Mark Hayward, The New Hampshire Union Leader, Manchester
·3 min read

Apr. 5—Four prosecutors will leave the Hillsborough County Attorney Office this month, one with decades of experience and another who was the lead prosecutor under former County Attorney Michael Conlon.

Meanwhile, four other prosecutors have joined the office, including Lynne Blankenbeker, a former Republican state representative and one-time candidate for Congress, said County Attorney John Coughlin.

Coughlin discussed the realignments last week. It is the second wave of changes in his office, the largest office of county prosecutors in the state.

"With 30 lawyers, you're always going to have some turnover," said Coughlin, a Republican, retired District Court judge and county attorney for a brief period in the 2000s. "Part of our responsibility and obligation is as people move along in their career we have to encourage that and get them where they need to go."

Four prosecutors are leaving:

Nicole Schultz-Price, who had been the first-assistant in the Manchester office under Democrat Conlon. Coughlin had demoted her shortly after taking office, but she remained head of the office's prestigious Major Crime Unit. "We're accepting her resignation. She's moving on to other opportunities. She will be missed," Coughlin said.

Andrew Ouellette, who had been in the office for decades and is retiring. Ouellette was the last prosecutor dating back to the days of longstanding County Attorney Peter McDonough, who lost in 2002. Ouellette headed the Special Victims Unit, which concentrated on sexual and domestic abuse. "Andy set a really high bar. The expectation for whoever takes over is going to be very high," Coughlin said.

Amy Manchester, who had been in the office for about three years and is taking a job as a Manchester city prosecutor. She worked in the Early Case Resolution unit, a fast-paced unit where prosecutors looked to make quick deals. "We do have a heavy case load," Coughlin said. "I think it was a good fit for her and her family."

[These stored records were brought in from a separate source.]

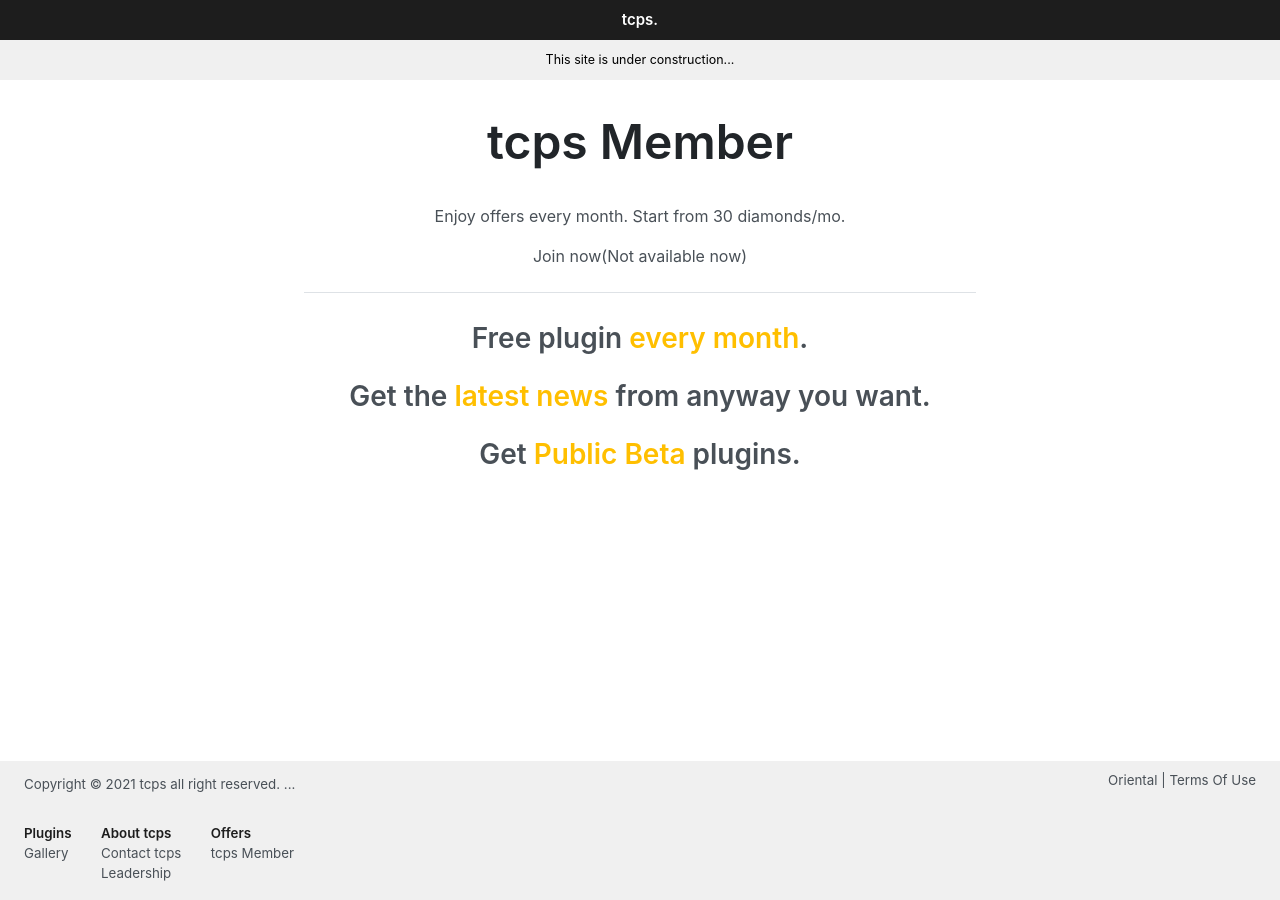
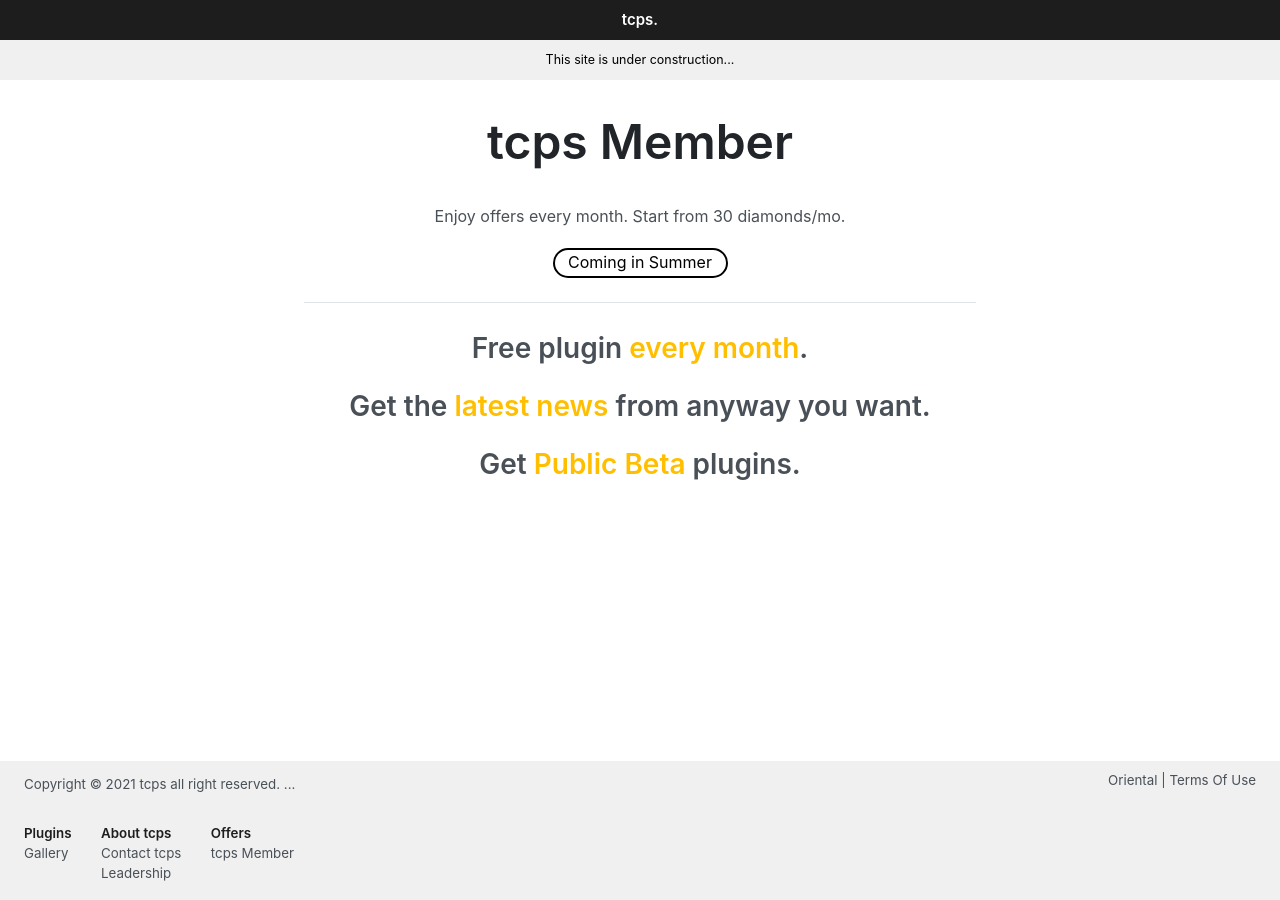
Before and after one commit to ttcps/ttcps.github.io, a Jekyll site: the page built from tcps-member/index.html, in a window 1280 px wide. Built offline with Jekyll 4.4.1, drawn with Linux system fonts in a browser that asks for light colours.

Commit message:
Update index.html

```diff
--- a/tcps-member/index.html
+++ b/tcps-member/index.html
@@ -4,7 +4,7 @@ title: tcps Member
 ---
 <h1 style="text-align: center; margin-bottom: 0.67em; margin-top: 0px; padding-top: 0.67em; font-size: 3rem;">tcps Member</h1>
 <p style="text-align: center">Enjoy offers every month. Start from 30 diamonds/mo.</p>
-<p style="text-align: center">Join now(Not available now)</p>
+<div style="border:2px #000000 solid;border-radius:100px;height:30px;width: 175px;text-align: center;margin: 0px auto;color: black;margin-top: 20px">Coming in Summer</div>
 <hr>
 <div style="text-align: center; font-size: 1.75rem;font-weight: 600;">
     <p>Free plugin <span style="color: #ffbf00;font-weight: 600;">every month</span>.</p>
```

Benjamin Doskocil, a Navy reservist who had been with the office for about two years and worked in the Major Crime Unit. Doskocil is joining a tech startup.

As of last week, most of the newly hired prosecutors had joined the office, and the prosecutor corps was at full staff, Coughlin said.

But as the prosecutors start to leave this month, he will have three vacancies to fill.

He has also asked county leaders to fund two more prosecutors, two legal secretaries and a victim witness advocate.

If approved, those five positions will bring the Hillsborough County caseload close to those of other counties, Coughlin said.

The four new hires are:

Lynne Blankenbeker, a Navy captain and intensive care unit nurse, who served on the USNS Comfort in New York harbor last year during the pandemic. Coughlin said she has no criminal experience, but her medical background will help with her assignment to the Drug Unit. She started about a month ago. Her daughter, Shannon Blankenbeker, was announced as a hire in February.

Michele Battaglia, an experienced prosecutor who has worked with Hillsborough County and the City of Manchester. She will revitalize the Early Case Resolution Unit in the Nashua office, Coughlin said.

Jonathan Raiche, who worked as an assistant state attorney in Florida for seven years. He will join the Major Crime Unit.

Elena Brander, who graduated from the UNH School of Law as a Daniel Webster Scholar, which allowed her to bypass the New Hampshire bar exam. She worked with the Suffolk County District Attorney in Boston before taking the Hillsborough County job.